Thousands of business books are published every year but most of them are retreads of conventional wisdom. However, every year also sees a small (very small) handful of business books that contain ideas that demand our attention.

Here are seven books, all slated to be published in 2016, that I predict will spark discussion and drive change.

1. The Future of the Professions (January 1)

Subtitle: How Technology Will Transform the Work of Human Experts

Authors: Richard Susskind and Daniel Susskind

Summary: This book predicts the decline of today's professions and describes the people and systems that will replace them. It argues that in an internet society, we will neither need nor want doctors, teachers, accountants, architects, the clergy, consultants, lawyers, and many others. Instead, technologies from telepresence to artificial intelligence will change in the way that society accesses the "practical expertise" of specialists.

2. Postcapitalism (February 9)

Subtitle: A Guide to Our Future

Author: Paul Mason
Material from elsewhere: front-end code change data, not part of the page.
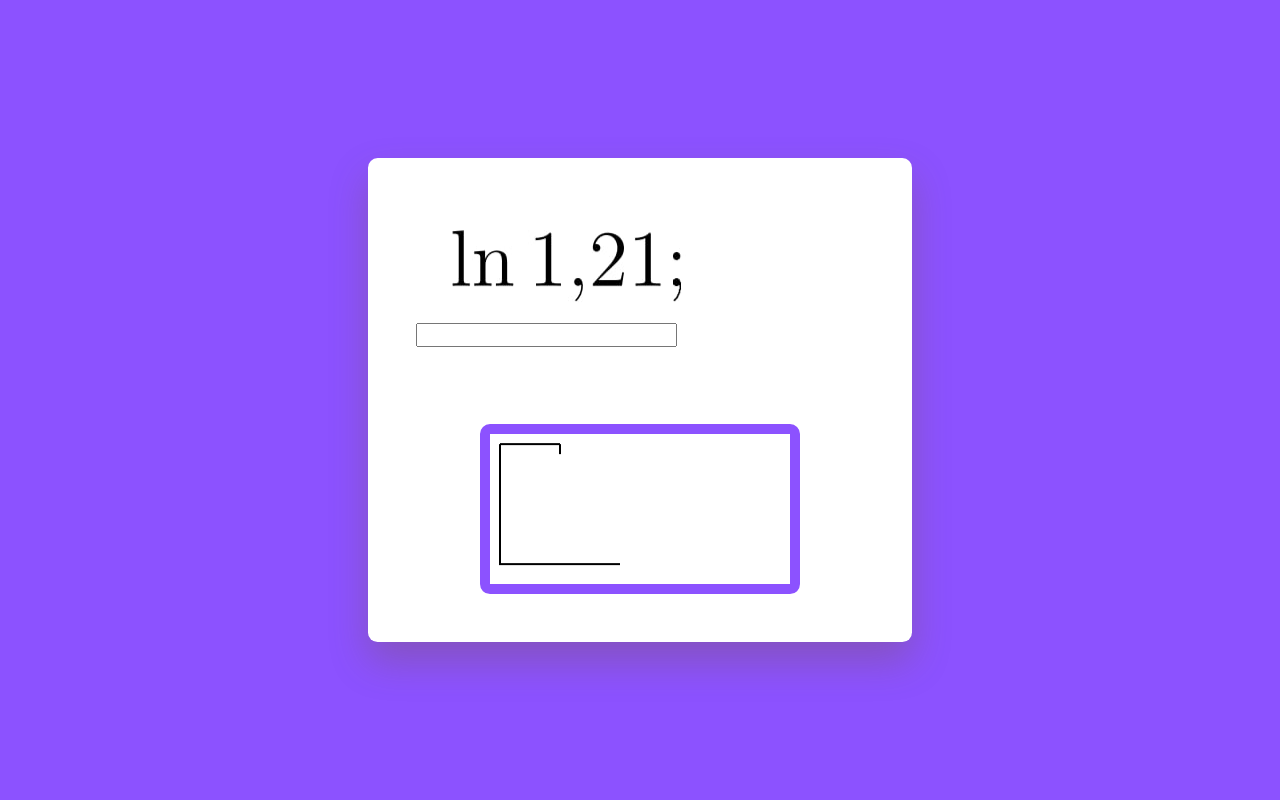
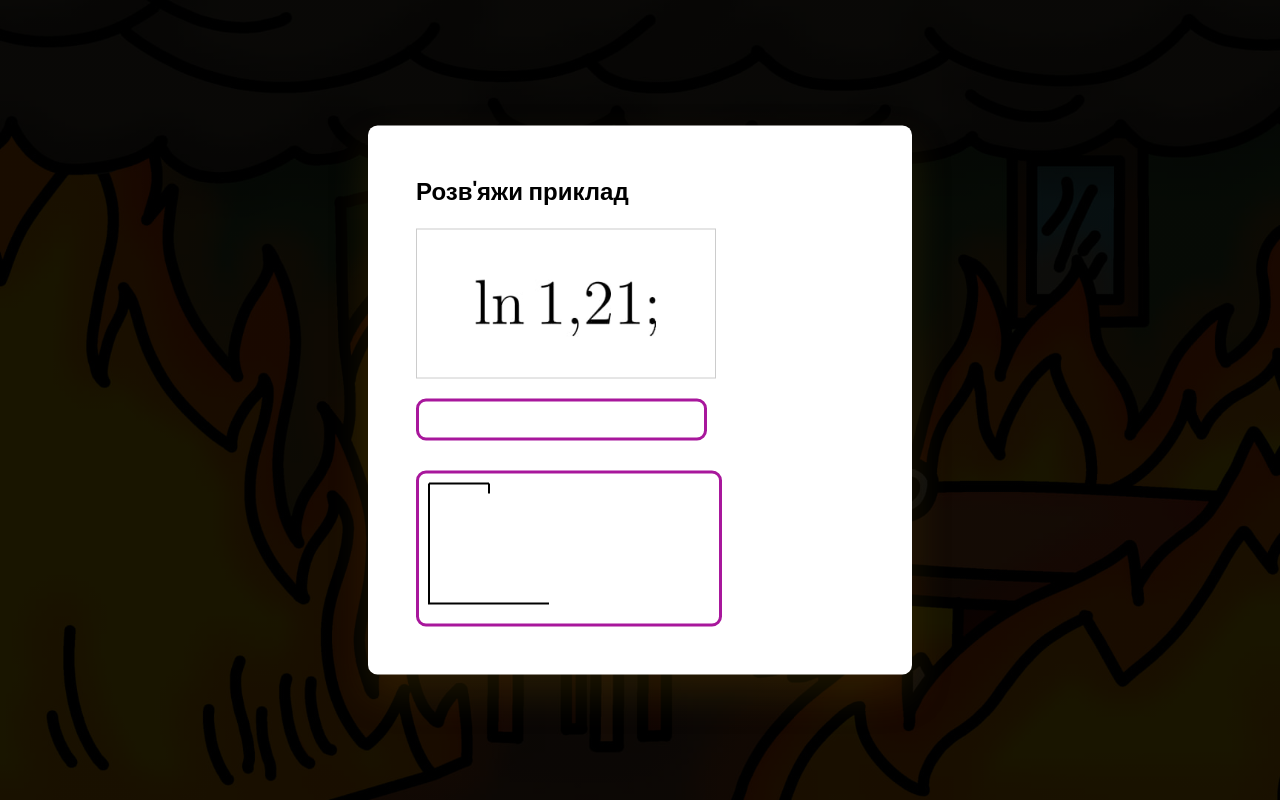
Before and after one commit to eugenekravchuk/hangman_matan, a plain HTML site: page index.html in a window 1280 px wide. Drawn offline with Linux system fonts and the light colour scheme.

Commit message:
game finished

```diff
--- a/index.html
+++ b/index.html
@@ -13,17 +13,17 @@
   </head>
   <body>
     <div class="container">
-
+      <h2>Розв'яжи приклад</h2>
       <div id="calc-exercise"></div>
       <input type="text" id="answer-input" name="answer-input"><br><br>
 
-      <div id="options-container"></div>
+      <!-- <div id="options-container"></div>
       <div id="letter-container" class="letter-container hide"></div>
-      <div id="user-input-section"></div>
+      <div id="user-input-section"></div> -->
       <canvas id="canvas"></canvas>
       <div id="new-game-container" class="new-game-popup hide">
         <div id="result-text"></div>
-        <button id="new-game-button">New Game</button>
+        <button id="new-game-button">Нова гра</button>
       </div>
     </div>
     <!-- Script -->
--- a/script.js
+++ b/script.js
@@ -13,14 +13,14 @@ const answerIput = document.getElementById("answer-input")
 //Options values for buttons
 let options = {
   exercises: [
-    { image: "./images/tasks/first.jpg", answer: "1" },
-    { image: "./images/tasks/second.jpg", answer: "2" },
-    { image: "./images/tasks/third.jpg", answer: "3" },
-    { image: "./images/tasks/fourth.jpg", answer: "4" },
-    { image: "./images/tasks/fifth.jpg", answer: "5" },
-    { image: "./images/tasks/sixth.jpg", answer: "6" },
-    { image: "./images/tasks/seventh.jpg", answer: "7" },
-    { image: "./images/tasks/eighth.jpg", answer: "8" },
+    { image: "./images/tasks/first.jpg", answer: "0.21" },
+    { image: "./images/tasks/second.jpg", answer: "xsinx" },
+    { image: "./images/tasks/third.jpg", answer: "1/3" },
+    { image: "./images/tasks/fourth.jpg", answer: "1/3" },
+    { image: "./images/tasks/fifth.jpg", answer: "1/3" },
+    { image: "./images/tasks/sixth.jpg", answer: "-inf" },
+    { image: "./images/tasks/seventh.jpg", answer: "1/2" },
+    { image: "./images/tasks/eighth.jpg", answer: "2 - 2/e" },
   ],
 
 };
@@ -66,23 +66,26 @@ const generateWord = (category) => {
   }
 };
 
-const initializer2 = async () => {
+const initializer2 = () => {
   winCount = 0;
   count = 0;
 
   newGameContainer.classList.add("hide");
   imageCalc.innerHTML = "";
+  imageCalc.classList.remove("hide");
 
   const exercises = options.exercises;
   const answerInput = document.getElementById("answer-input");
 
   let { initialDrawing } = canvasCreator();
-  //initialDrawing would draw the frame
+  // initialDrawing would draw the frame
   initialDrawing();
 
-  for (let i = 0; i < exercises.length; i++) {
+  // Define a recursive function for handling each exercise
+  const handleExercise = async (index) => {
+    if (index < exercises.length) {
       // Change the image
-    imageCalc.innerHTML = `<img src="${exercises[i].image}" alt="exercise" class="exercise-image">`;
+      imageCalc.innerHTML = `<img src="${exercises[index].image}" alt="exercise" class="exercise-image">`;
 
       // Clear previous input
       answerInput.value = "";
@@ -92,12 +95,45 @@ const initializer2 = async () => {
 
       // Handle the user input
       const userInput = answerInput.value.trim();
-    console.log("User input:", userInput);
+      lose = process_user_input(userInput, index);
+
+      // Move to the next exercise after a short delay
+      setTimeout(() => handleExercise(index + 1), 100);
+
+      if (lose) {
+        return;
       }
 
-  // All images processed, do any final tasks here
-  console.log("All images processed");
+    } else {
+      // Display the result after completing all exercises
+      resultText.innerHTML = `<h2 class='win-msg'>Молодець!</h2>`;
+      newGameContainer.classList.remove("hide");
+    }
   };
+
+  // Start handling exercises
+  handleExercise(0);
+};
+
+const process_user_input = (user_input, number) => {
+  if (user_input === options.exercises[number].answer) {
+    winCount += 1;
+  } else {
+    count += 2;
+    for (let i = 0; i <= count; i++) {
+      drawMan(i);
+    }
+    if (count == 6) {
+      resultText.innerHTML = `<h2 class='lose-msg'>Нечемний(а)!</h2>`;
+      imageCalc.classList.add("hide");
+      newGameContainer.classList.remove("hide");
+      count = 0;
+      return False;
+    }
+  }
+
+}
+
 
 // Function to wait for Enter key press
 const waitForEnterKey = () => {
@@ -116,26 +152,11 @@ const waitForEnterKey = () => {
 };
 
 
-// Function to handle user input
-const handleUserInput = (event) => {
-  const userInput = event.target.value;
-
-  // Handle the user input (you can replace this with your logic)
-  if (userInput) {
-    console.log("User input:", userInput);
-    // Further logic based on user input
-  } else {
-    console.log("User input is empty");
-    // Handle the case where the user enters an empty value
-  }
-};
 
 //Initial Function (Called when page loads/user presses new game)
 const initializer = () => {
   winCount = 0;
   count = 0;
-
-
 
 
 
@@ -284,5 +305,5 @@ const drawMan = (count) => {
 };
 
 //New Game
-newGameButton.addEventListener("click", initializer);
+newGameButton.addEventListener("click", initializer2);
 window.onload = initializer2;
--- a/style.css
+++ b/style.css
@@ -5,7 +5,17 @@
   font-family: "Poppins", sans-serif;
 }
 body {
-  background-color: #8c52ff;
+  background-image: linear-gradient(rgba(0, 0, 0, 0.9), rgba(0, 0, 0, 0.9)), url("images/background/dog_burn.jpg");
+  /* background-image: url('your-image-url.jpg'); Replace 'your-image-url.jpg' with the actual URL or path to your image */
+  background-size: cover;
+  background-position: center;
+  background-repeat: no-repeat;
+  display: flex;
+  flex-direction: column;
+  align-items: center;
+  justify-content: center;
+  height: 100vh;
+
 }
 .container {
   font-size: 16px;
@@ -84,8 +94,8 @@ body {
 }
 canvas {
   display: block;
-  margin: auto;
-  border: 10px solid #8c52ff;
+  /* margin: auto; */
+  border: 3px solid #a8179c;
   border-radius: 10px;
 }
 .hide {
@@ -105,7 +115,7 @@ canvas {
 #new-game-button {
   font-size: 1.25em;
   padding: 0.5em 1em;
-  background-color: #8c52ff;
+  background-color: #a8179c;
   border: 3px solid #000000;
   color: #fff;
   border-radius: 0.2em;
@@ -117,3 +127,35 @@ canvas {
 .lose-msg {
   color: #fe5152;
 }
+
+#answer-input {
+  display: flex;
+  color: black ;
+  padding: 8px;
+  border: 3px solid #a8179c;
+  border-radius: 10px;
+  margin-bottom: -20px;
+  font-weight: 700;
+}
+
+#calc-exercise {
+  /* Set the width and height as per your design */
+  width: 300px;
+  height: 150px;
+
+  /* Add some additional styling for positioning and appearance */
+  overflow: hidden; /* Hide overflow if images are larger */
+  border: 1px solid #ccc; /* Add a border for visual clarity */
+  display: flex; /* Use flexbox for centering images */
+  justify-content: center; /* Center images horizontally */
+  align-items: center; /* Center images vertically */
+  margin-bottom: 20px;
+  margin-top: 20px;
+}
+
+#calc-exercise img {
+  /* Set images to 100% width to fit the container */
+  width: 80%;
+  height: auto;
+  object-fit: cover;
+}
```
Also changed, not shown: images/background/dog_burn.jpg (added). Lines whose indentation alone changed are shown as unchanged.
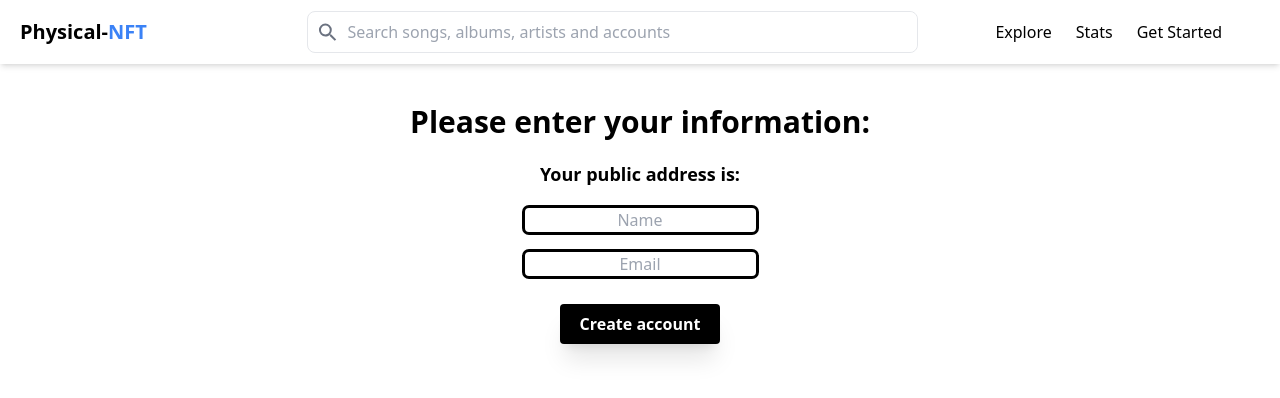
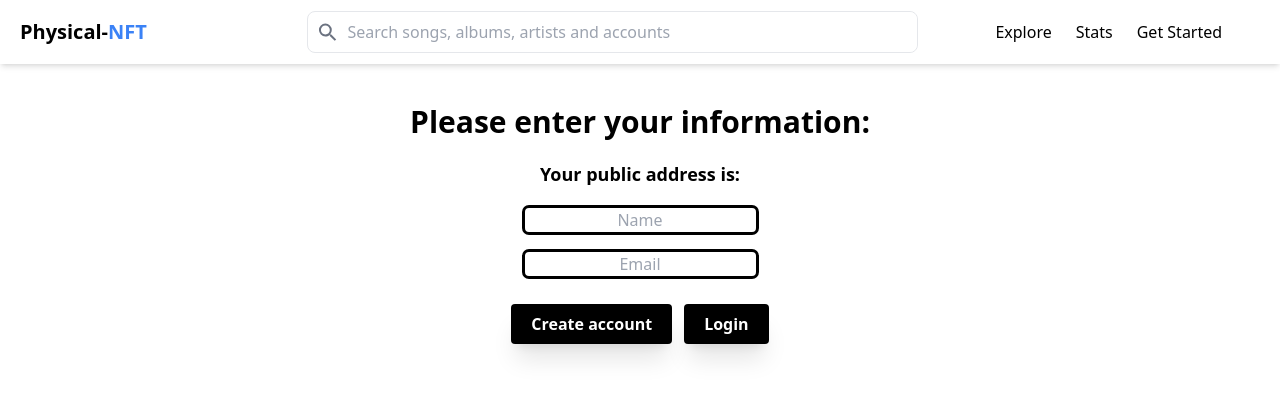
Before and after one commit to 0xDAEF0F/physical-nft, a Next.js app in the folder packages/client/: page /create-account in a window 1280 px wide. Shown: the top 398 px of the page. Built offline with nearby package versions, Linux system fonts and the light colour scheme; no server answers.

Commit message:
Authentication functionality working. Need to implement JWT to authenticate user and refactor and clean some code. Unit tests can also be helpful for utility functions.

```diff
--- a/packages/client/src/lib/firestore-helpers.ts
+++ b/packages/client/src/lib/firestore-helpers.ts
@@ -39,4 +39,12 @@ async function getFirestoreUser(pa: PublicAddress) {
   // })
 }
 
-export { createFirestoreUser, getFirestoreUser }
+async function isUserRegistered(pa: PublicAddress) {
+  const userSnapshot = await getDoc(doc(db, 'users', pa))
+  if (userSnapshot?.exists()) {
+    return true
+  }
+  return false
+}
+
+export { createFirestoreUser, getFirestoreUser, isUserRegistered }
--- a/packages/client/src/pages/create-account.tsx
+++ b/packages/client/src/pages/create-account.tsx
@@ -1,6 +1,9 @@
-import { createFirestoreUser, getFirestoreUser } from '@/lib/firestore-helpers'
+import {
+  createFirestoreUser,
+  getFirestoreUser,
+  isUserRegistered,
+} from '@/lib/firestore-helpers'
 import React, { useState } from 'react'
-import { dummyData } from 'src/mocks'
 import {
   MessageForUserToSign,
   Nonce,
@@ -11,8 +14,9 @@ import {
 import { utils, ethers, providers, Wallet } from 'ethers'
 import detectEthereumProvider from '@metamask/detect-provider'
 import { to } from 'await-to-js'
-import toast from 'react-hot-toast'
+import toast, { Toaster } from 'react-hot-toast'
 import { customMessages } from '@/constants/index'
+import { generateNonce } from 'src/utilities'
 
 export default function CreateAccount() {
   const [userObj, setUserObj] = useState<User>()
@@ -49,7 +53,7 @@ export default function CreateAccount() {
     }
   }
 
-  async function signNonce(nonce: Nonce) {
+  async function signNonceAndReturnMessage(nonce: Nonce) {
     const [err, provider] = await to(createProvider())
     if (!provider) {
       console.error(err)
@@ -65,8 +69,7 @@ export default function CreateAccount() {
       toast.error(customMessages.signedMessageFailed)
       return
     }
-    // Not yet sure, return signed nonce or what?
-    console.log(signedMessage)
+    return signedMessage
   }
 
   function getAddressWhichSignedNonce(nonce: Nonce, sig: SignedMessage) {
@@ -115,9 +118,42 @@ export default function CreateAccount() {
           className='outline rounded block text-center mb-3'
         />
       </form>
-      <button className='bg-black text-white rounded py-2 px-5 block m-auto mt-4 font-semibold shadow-xl'>
-        Create account
-      </button>
+      <div className='flex justify-center'>
+        <button className='bg-black text-white rounded py-2 px-5 block mt-4 font-semibold shadow-xl mr-3'>
+          Create account
+        </button>
+        <button
+          onClick={async () => {
+            const publicAddress = await getPublicAddressFromMetamask()
+            if (!publicAddress) return
+            const isValid = utils.isAddress(publicAddress)
+            const isExistingUser = await isUserRegistered(publicAddress)
+            if (!isValid) {
+              toast.error('Please provide a valid address.')
+              return
+            }
+            if (!isExistingUser) {
+              // redirect to sign in
+              toast.error('Create an account first')
+              return
+            }
+            const nonce = generateNonce()
+            const signedMessage = await signNonceAndReturnMessage(nonce)
+            if (!signedMessage) return
+            const addressWhichSignedTheNonce = getAddressWhichSignedNonce(
+              nonce,
+              signedMessage
+            )
+            if (addressWhichSignedTheNonce === publicAddress) {
+              toast.success('Congrats! You are authenticated.')
+              // return jwt
+            }
+          }}
+          className='bg-black text-white rounded py-2 px-5 block mt-4 font-semibold shadow-xl'
+        >
+          Login
+        </button>
+      </div>
     </div>
   )
 }
```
Summary: The book argues that information technology, though driven by capitalism, has a tendency to push the value of much of what we make toward zero. As such, it has the potential to destroy an economy based on markets, wages, and private ownership. This presents a chance to create a more socially just and sustainable economy but only if we understand what is happening and use that knowledge to shape the future.

3. Virtual Billions (April 5)

Subtitle: The Genius, the Drug Lord, and the Ivy League Twins Behind the Rise of Bitcoin

Author: Eric Geissinger

Summary: This book explores the cyber currency by focusing on those responsible for its sudden success: Satoshi Nakamoto, the reclusive and anonymous genius who created Bitcoin; Ross Ulbricht, the administrator of Silk Road, which used Bitcoin to fuel online sale of drugs, hacking services, counterfeit money, and assassinations; and the Winklevoss twins, who successfully litigated against Facebook and who own 1 percent of all bitcoins in existence.

4. People Get Ready (March 8)

Subtitle: The Fight Against a Jobless Economy and a Citizenless Democracy

Authors: Robert W. McChesney and John Nichols

Summary: Unless technological progress is employed to serve the whole of humanity, rather than to enrich a handful of monopolists, the social contract will be undermined and broken. It argues that if America continues to allow corporate CEOs and billionaire campaign donors define the political future, democracy will cease to function in any meaningful sense.

5. Originals (February 2)

Subtitle: How Non-Conformists Move the World

Author: Adam Grant

Summary: Through studies and stories spanning business, politics, sports, and entertainment, the book explores how to recognize a good idea, speak up without getting silenced, build a coalition of allies, choose the right time to act, and manage fear and doubt. It also suggests how parents and teachers can nurture originality in children and how leaders can fight "group think" to build cultures that welcome dissent.

6. The Confidence Effect (January 6)

Subtitle: Every Woman's Guide to the Attitude That Attracts Success

Author: Grace Killelea

Summary: Talented, hardworking women are frequently passed over for promotions. While it's easy to blame a corporate culture that favors men, there may be another culprit: a surprising disparity in confidence. Men are prone to overestimate their abilities, while women too often sell themselves short. The book begins with research and statistics and then focuses on a step-by-step method to make women become more confident.

7. Small Data (February 23)

Subtitle: The Tiny Clues That Uncover Huge Trends

Author: Martin Lindstrom

Summary: This book presents the experience of a seasoned market researcher who, rather than rely upon big data, makes observations about people and their behaviors that ultimately result in million-dollar products. Examples include how a worn-down sneaker discovered in the home of an 11-year-old German boy led to Lego's turnaround and how a magnet found on a refrigerator in Siberia resulted in huge changes in how supermarkets in the United States now operate.